**Exercise**
From first line to last, print the records exactly, but leave out the pictures.

#####

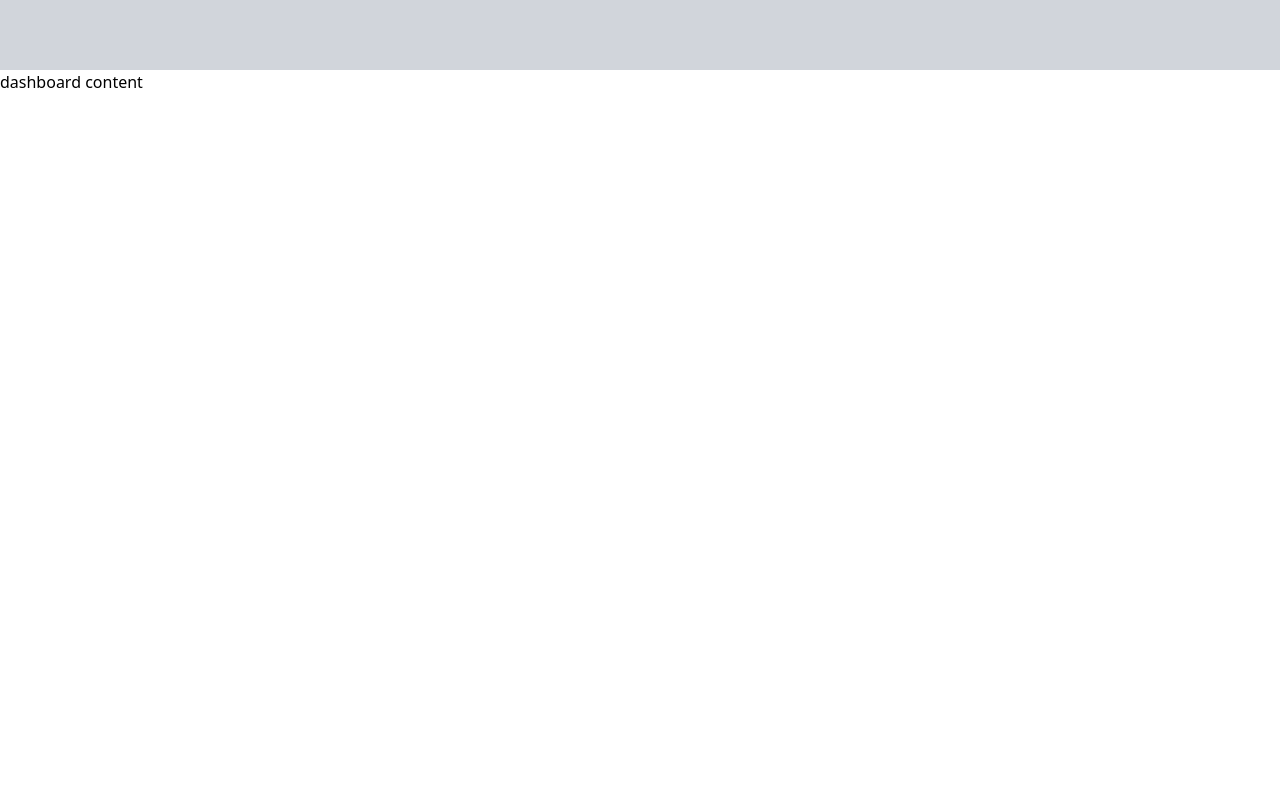
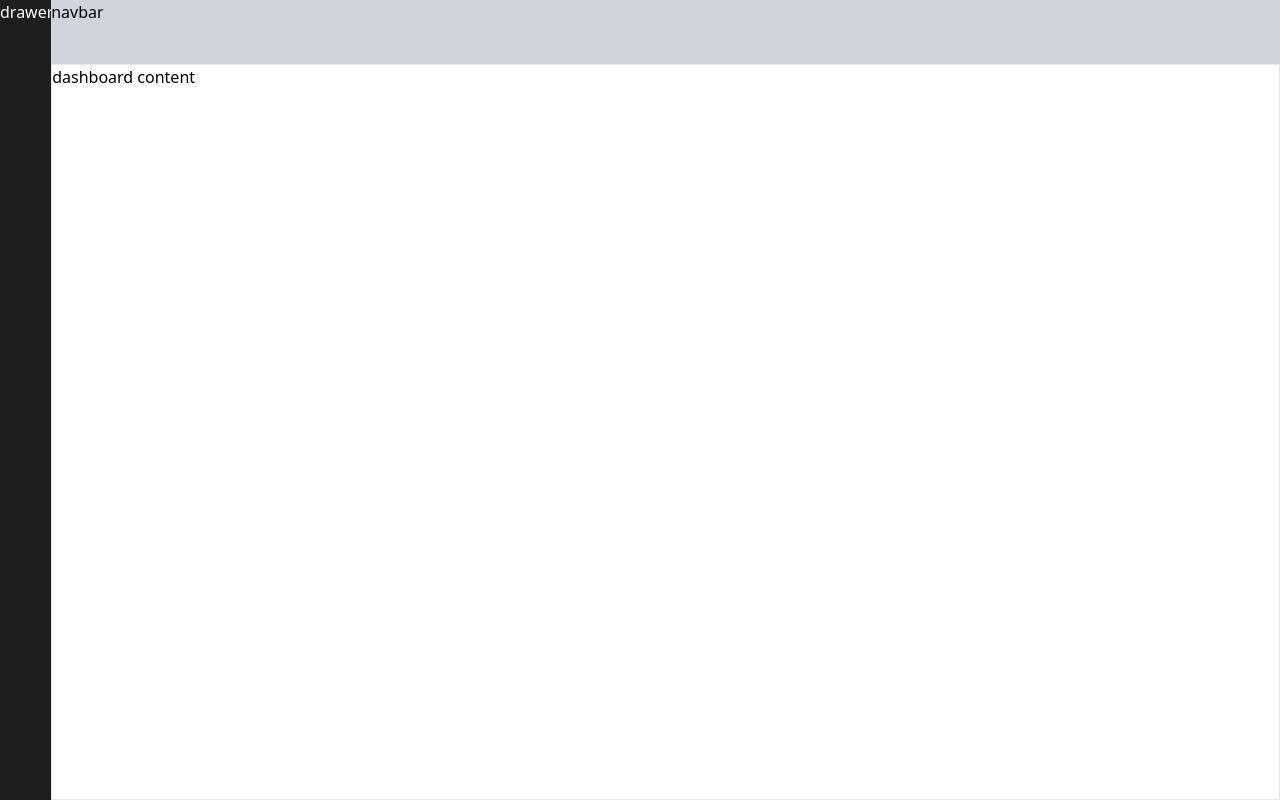
Before and after one commit to Zayada-Inc/Zayada, a React (Vite) app in the folder Clients/frontend/: page / in a window 1280 px wide. Built offline with nearby package versions, Linux system fonts and the light colour scheme.

Commit message:
dashboard layout

```diff
--- a/Clients/frontend/src/components/Layout/ContentLayout.tsx
+++ b/Clients/frontend/src/components/Layout/ContentLayout.tsx
@@ -6,9 +6,12 @@ interface ContentLayoutProps {
 
 export const ContentLayout = ({ children }: ContentLayoutProps) => {
   return (
-    <>
-      <Navbar />
-      <div>{children}</div>
-    </>
+    <div className='grid grid-cols-[4%_1fr]'>
+      <div className='text-white bg-dark-color'>drawer</div>
+      <div className='flex flex-col h-screen'>
+        <Navbar />
+        <div className='basis-full'>{children}</div>
+      </div>
+    </div>
   );
 };
--- a/Clients/frontend/src/components/Navbar/Navbar.tsx
+++ b/Clients/frontend/src/components/Navbar/Navbar.tsx
@@ -1,3 +1,3 @@
 export const Navbar = () => {
-  return <div className='bg-gray-300 h-[70px]'></div>;
+  return <div className='bg-gray-300 h-[70px]'>navbar</div>;
 };
--- a/Clients/frontend/src/features/Dashboard/Dashboard.tsx
+++ b/Clients/frontend/src/features/Dashboard/Dashboard.tsx
@@ -3,7 +3,7 @@ import { ContentLayout } from 'components/Layout';
 export const Dashboard = () => {
   return (
     <ContentLayout>
-      <div> dashboard content </div>
+      <div className='border h-full'> dashboard content </div>
     </ContentLayout>
   );
 };
--- a/Clients/frontend/src/index.css
+++ b/Clients/frontend/src/index.css
@@ -2,7 +2,7 @@
 @tailwind components;
 @tailwind utilities;
 
-body {
+* {
   margin: 0;
   padding: 0;
   box-sizing: border-box;
--- a/Clients/frontend/tailwind.config.cjs
+++ b/Clients/frontend/tailwind.config.cjs
@@ -2,7 +2,11 @@
 module.exports = {
   content: ['./index.html', './src/**/*.{js,ts,jsx,tsx}'],
   theme: {
-    extend: {},
+    extend: {
+      colors: {
+        'dark-color': '#1E1E1E',
+      },
+    },
   },
   plugins: [],
 };
```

#####

**Solution below**
Before and after one commit to Zayada-Inc/Zayada, a React (Vite) app in the folder Clients/frontend/: page / in a window 1280 px wide. Built offline with nearby package versions, Linux system fonts and the light colour scheme.

Commit message:
dashboard layout

```diff
--- a/Clients/frontend/src/components/Layout/ContentLayout.tsx
+++ b/Clients/frontend/src/components/Layout/ContentLayout.tsx
@@ -6,9 +6,12 @@ interface ContentLayoutProps {
 
 export const ContentLayout = ({ children }: ContentLayoutProps) => {
   return (
-    <>
-      <Navbar />
-      <div>{children}</div>
-    </>
+    <div className='grid grid-cols-[4%_1fr]'>
+      <div className='text-white bg-dark-color'>drawer</div>
+      <div className='flex flex-col h-screen'>
+        <Navbar />
+        <div className='basis-full'>{children}</div>
+      </div>
+    </div>
   );
 };
--- a/Clients/frontend/src/components/Navbar/Navbar.tsx
+++ b/Clients/frontend/src/components/Navbar/Navbar.tsx
@@ -1,3 +1,3 @@
 export const Navbar = () => {
-  return <div className='bg-gray-300 h-[70px]'></div>;
+  return <div className='bg-gray-300 h-[70px]'>navbar</div>;
 };
--- a/Clients/frontend/src/features/Dashboard/Dashboard.tsx
+++ b/Clients/frontend/src/features/Dashboard/Dashboard.tsx
@@ -3,7 +3,7 @@ import { ContentLayout } from 'components/Layout';
 export const Dashboard = () => {
   return (
     <ContentLayout>
-      <div> dashboard content </div>
+      <div className='border h-full'> dashboard content </div>
     </ContentLayout>
   );
 };
--- a/Clients/frontend/src/index.css
+++ b/Clients/frontend/src/index.css
@@ -2,7 +2,7 @@
 @tailwind components;
 @tailwind utilities;
 
-body {
+* {
   margin: 0;
   padding: 0;
   box-sizing: border-box;
--- a/Clients/frontend/tailwind.config.cjs
+++ b/Clients/frontend/tailwind.config.cjs
@@ -2,7 +2,11 @@
 module.exports = {
   content: ['./index.html', './src/**/*.{js,ts,jsx,tsx}'],
   theme: {
-    extend: {},
+    extend: {
+      colors: {
+        'dark-color': '#1E1E1E',
+      },
+    },
   },
   plugins: [],
 };
```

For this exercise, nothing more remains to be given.